Non-alphanumeric characters that are acceptable in column names are the percent sign (%) colon (:) at sign (@) equals (=) comma (,) and dot (.). The sharp sign (#) underscore (_) and dash (-) characters may also be used but they must not be the first character in a column name. The TAB character must never be used in column names, nor should internal spaces or UNIX I/O redirection characters (<,>,|) be used.
The data definitions include column width, data type, and justification. The column width must be explicitly specified; the others are optional and are frequently specified by default.
The data definitions are specified by adjacent characters in a single word. The width of each field is specified by a numeric count. The type of data is "string", "numeric", or "month". The types are specified by an 'S', 'N', or 'M' respectively, and the default is type string. Printout justification is 'left', or 'right', and is specified by an '<' or '>' character respectively. If not specified, data types string and month will be left justified and type numeric will be right justified.

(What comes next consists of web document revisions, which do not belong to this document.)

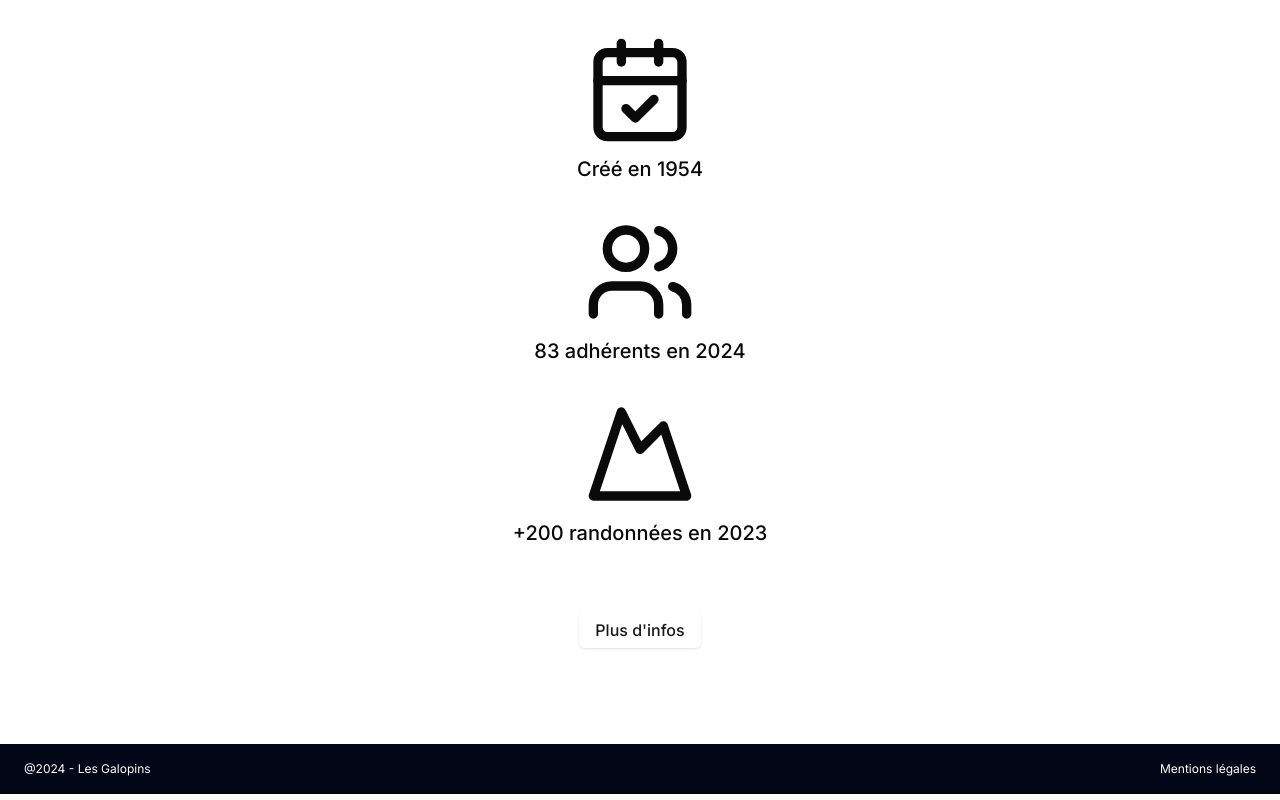
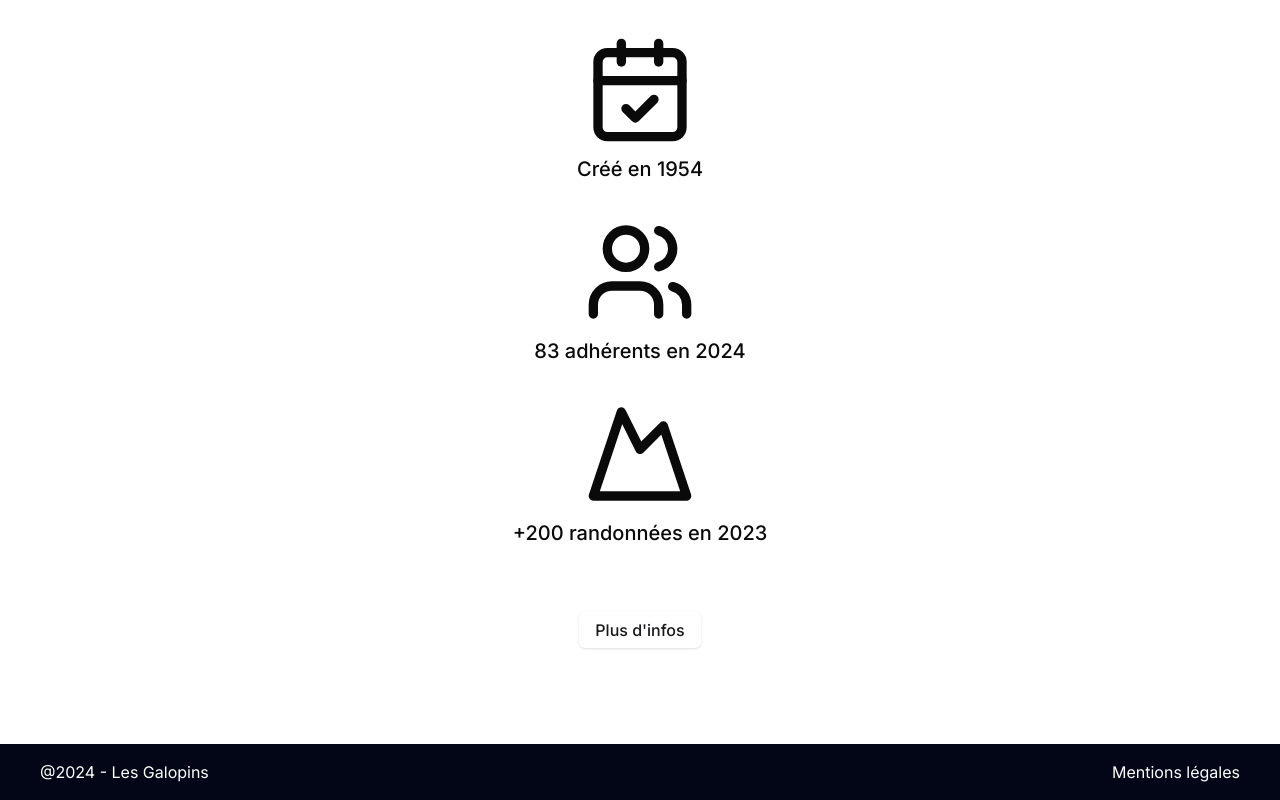
Before and after one commit to SebastienLaurentt/Galopins-Next-V2, a Next.js app: page / in a window 1280 px wide. Shown: the part 4804-5604 px from the top of the page. Built offline with nearby package versions, Linux system fonts and the light colour scheme.

Commit message:
responsive md for burgerMenu

```diff
--- a/src/features/layout/Footer/Footer.tsx
+++ b/src/features/layout/Footer/Footer.tsx
@@ -3,9 +3,9 @@ import Link from "next/link";
 export const Footer = () => {
   return (
     <footer className="bg-slate-950 text-white">
-      <div className="flex items-center px-6 py-4 justify-between">
-        <span className="text-xs">@2024 - Les Galopins</span>
-        <span className="text-xs">
+      <div className="flex text-xs md:text-sm items-center px-6 md:px-10 py-4 justify-between ">
+        <span className="">@2024 - Les Galopins</span>
+        <span className="">
           <Link href="/mentions"> Mentions légales </Link>
         </span>
       </div>
```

Note that column width is used primarily by the operator 'ptbl' and in no way limits the actual data size. It is not an error if some actual data in a column is wider than the defined width; a listing produced with 'ptbl' may be out of alignment however.

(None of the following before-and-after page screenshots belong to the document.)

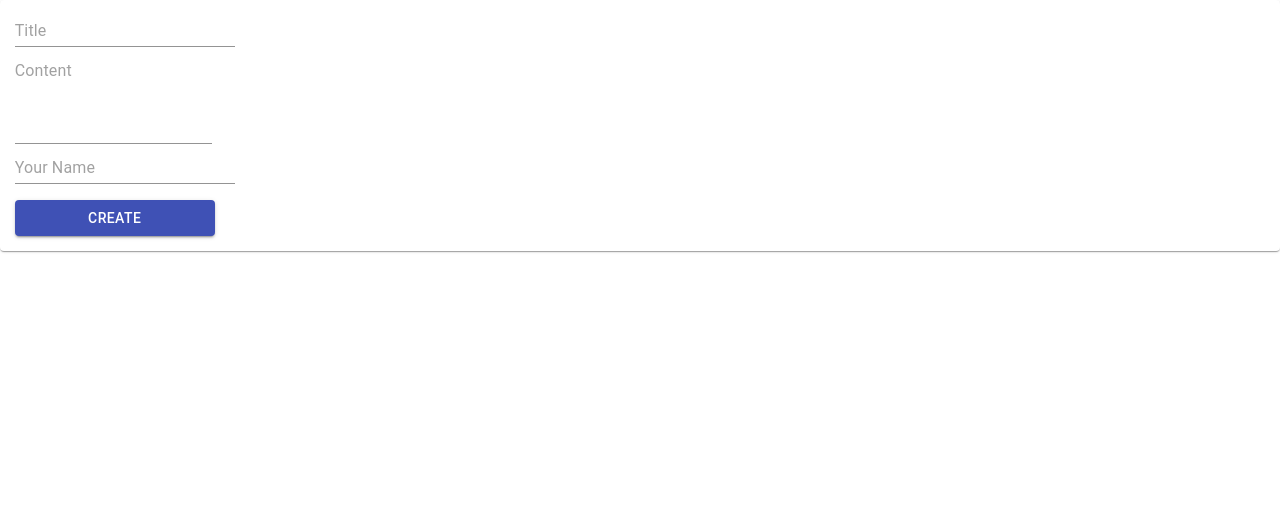
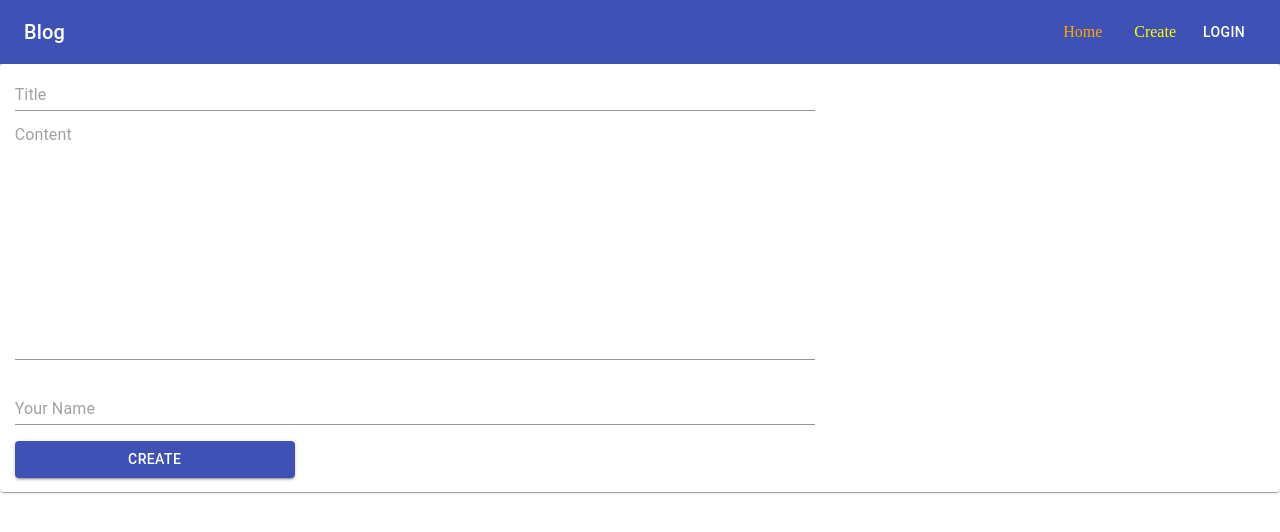
Before and after one commit to KhanDoors/blogger, a React (Create React App) app in the folder client/: page /create in a window 1280 px wide. Shown: the top 532 px of the page. Built offline with nearby package versions, Linux system fonts and the light colour scheme.

Commit message:
blog post get done

```diff
--- a/client/src/App.js
+++ b/client/src/App.js
@@ -7,10 +7,12 @@
 } from "react-router-dom";
 import Home from "./pages/Home";
 import Create from "./components/Create";
+import Nav from "./components/Nav";
 
 const App = () => {
   return (
     <Router>
+      <Nav />
       <Switch>
         <Route exact path="/" component={Home} />
         <Route exact path="/create" component={Create} />
--- a/client/src/components/Create.js
+++ b/client/src/components/Create.js
@@ -11,7 +11,7 @@
   root: {
     "& > *": {
       margin: theme.spacing(1),
-      width: 200,
+      width: "80vw",
     },
   },
 }));
@@ -55,39 +55,46 @@
             autoComplete="off"
             onSubmit={onSubmit}
           >
-            <div style={{ width: "20em" }}>
+            <div style={{ width: "60em" }}>
               <TextField
                 itemType="text"
                 placeholder="Title"
                 name="title"
                 required
+                fullWidth
                 value={title}
                 onChange={onChange}
               />
             </div>
-            <div style={{ width: "200em" }}>
+            <div style={{ height: "20em", width: "60em" }}>
               <TextField
                 itemType="text"
                 multiline
-                rows={4}
                 required
-                fullwidth="true"
+                fullWidth
+                rows={12}
                 placeholder="Content"
                 name="content"
                 value={content}
                 onChange={onChange}
               />
             </div>
-            <div style={{ width: "20em" }}>
+            <div style={{ width: "60em" }}>
               <TextField
                 itemType="text"
+                fullWidth
                 placeholder="Your Name"
                 name="user"
                 value={user}
                 onChange={onChange}
               />
             </div>
-            <Button variant="contained" color="primary" type="submit">
+            <Button
+              style={{ width: "20em" }}
+              variant="contained"
+              color="primary"
+              type="submit"
+            >
               Create
             </Button>
           </form>
--- /dev/null
+++ b/client/src/components/Nav.js
@@ -0,0 +1,45 @@
+import React from "react";
+import { makeStyles } from "@material-ui/core/styles";
+import AppBar from "@material-ui/core/AppBar";
+import Toolbar from "@material-ui/core/Toolbar";
+import Typography from "@material-ui/core/Typography";
+import Button from "@material-ui/core/Button";
+import IconButton from "@material-ui/core/IconButton";
+import MenuIcon from "@material-ui/icons/Menu";
+import Link from "@material-ui/core/Link";
+
+const useStyles = makeStyles((theme) => ({
+  root: {
+    flexGrow: 1,
+  },
+  menuButton: {
+    marginRight: theme.spacing(2),
+  },
+  title: {
+    flexGrow: 1,
+  },
+}));
+
+export default function Nav() {
+  const classes = useStyles();
+
+  return (
+    <div className={classes.root}>
+      <AppBar position="static">
+        <Toolbar>
+          <Typography variant="h6" className={classes.title}>
+            Blog
+          </Typography>
+          <Link style={{ color: "orange", margin: "1em" }} href="/">
+            Home
+          </Link>
+
+          <Link style={{ color: "yellow", margin: "1em" }} href="/create">
+            Create
+          </Link>
+          <Button color="inherit">Login</Button>
+        </Toolbar>
+      </AppBar>
+    </div>
+  );
+}
```
Also changed, not shown: 2 other files (tests, documents, lock files or other folders).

The optional documentation for each column follows the data definition word in the field. There must be one or more space characters after the data definition word and before the column documentation; the column documentation may be as long as necessary. Note that the data definition and the optional column documentation are contained in a single field in the row.

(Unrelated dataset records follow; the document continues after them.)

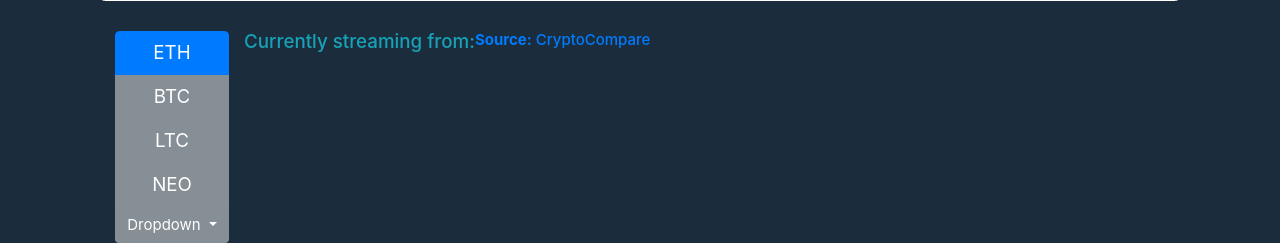
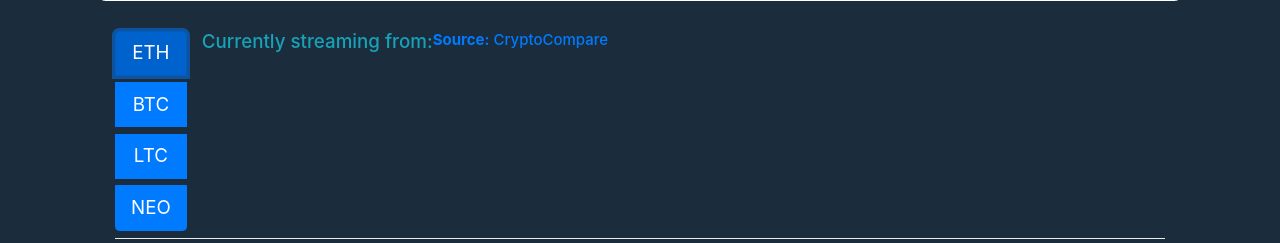
Before and after one commit to MyAssetBoard/coinboard-webapp, a Node project: template coin_board/views/index.ejs in a window 1280 px wide. Shown: the part 349-592 px from the top of the page. Run offline with Node 20 templates, Linux system fonts and the light colour scheme; the template is opened without the code that fills it, so the values that code supplies are empty; some libraries are stand-ins or nearby versions.

Commit message:
Rewrite left panel with toggable button instead

```diff
--- a/coin_board/views/coreelems/leftpanel.ejs
+++ b/coin_board/views/coreelems/leftpanel.ejs
@@ -1,17 +1,17 @@
 <div class="container">
-  <div class="btn-group-vertical btn-group-lg" role="group">
-    <button id ="ETH" type="button" class="btn ticker btn-primary">ETH</button>
-    <button id ="BTC" type="button" class="btn ticker btn-secondary">BTC</button>
-    <button id ="LTC" type="button" class="btn ticker btn-secondary">LTC</button>
-    <button id ="NEO" type="button" class="btn ticker btn-secondary">NEO</button>
-    <div class="btn-group" role="group">
-      <button id="btnGroupDrop1" type="button" class="btn btn-secondary dropdown-toggle" data-toggle="dropdown" aria-haspopup="true" aria-expanded="false">
-        Dropdown
-      </button>
-      <div class="dropdown-menu" aria-labelledby="btnGroupDrop1">
-        <a class="dropdown-item" href="#">Dropdown link</a>
-        <a class="dropdown-item" href="#">Dropdown link</a>
-      </div>
-    </div>
-  </div>
+	<div class="btn-group-vertical btn-group-lg"  data-toggle="buttons">
+		<!-- @TODO : Add variable to template engine and make a for loop -->
+		<label class="btn btn-primary ticker active" id="ETH">
+			<input type="radio" name="stream-ticker" id="ETH" autocomplete="off" checked="true">ETH
+		</label>
+		<label class="btn btn-primary ticker" id="BTC">
+			<input type="radio" name="stream-ticker" autocomplete="off" checked="false"> BTC
+		</label>
+		<label class="btn btn-primary ticker" id="LTC">
+			<input type="radio" name="stream-ticker" autocomplete="off" checked="false"> LTC
+		</label>
+		<label class="btn btn-primary ticker" id="NEO">
+			<input type="radio" name="stream-ticker" autocomplete="off" checked="false"> NEO
+		</label>
+	</div>
 </div>
```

If the column name and/or column definition rows contain much information and/or column documentation they can become long and confusing to read. However the operators 'valid' and 'headchg' have options to print the header contents as a 'template' file, an organized list of information about the header.
A sample rdbtable (named sample) that will be used in later examples is shown in Table 1. The picture in Table 1 is for illustrative purposes; what the file would actually look like is shown in Table 2, where a TAB character is represented by '<T>' and a NEWLINE character is represented by '<N>'.
It is important to note that only actual data is stored in the data fields, with no leading or trailing space characters. This fact can (and usually does) have a major effect on the size of the resulting datafiles (rdbtables) compared to data stored in "fixed field width" systems. The datafiles in RDB are almost always smaller, sometimes dramatically smaller.
Table 1 RDBTABLE (SAMPLE) # Table documentation lines. These describe and # identify the rdbtable contents. # They may be read by many normal UNIX utilities, # which is useful to easily identify a file. # May also contain RCS or SCCS control information. NAME COUNT TYP AMT OTHER RIGHT 6 5N 3 5N 8 8> Bush 44 A 133 Another This Hansen 44 A 23 One Is Jones 77 X 77 Here On Perry 77 B 244 And The Hart 77 D 1111 So Right Holmes 65 D 1111 On Edge
Table 2 RDBTABLE (SAMPLE) ACTUAL CONTENT # Table documentation lines. These describe and<N> # identify the rdbtable contents.<N> # They may be read by many normal UNIX utilities,<N> # which is useful to easily identify a file.<N> # May also contain RCS or SCCS control information.<N> NAME<T>COUNT<T>TYP<T>AMT<T>OTHER<T>RIGHT<N> 6<T>5N<T>3<T>5N<T>8<T>8><N> Bush<T>44<T>A<T>133<T>Another<T>This<N> Hansen<T>44<T>A<T>23<T>One<T>Is<N> Jones<T>77<T>X<T>77<T>Here<T>On<N> Perry<T>77<T>B<T>244<T>And<T>The<N> Hart<T>77<T>D<T>1111<T>So<T>Right<N> Holmes<T>65<T>D<T>1111<T>On<T>Edge<N>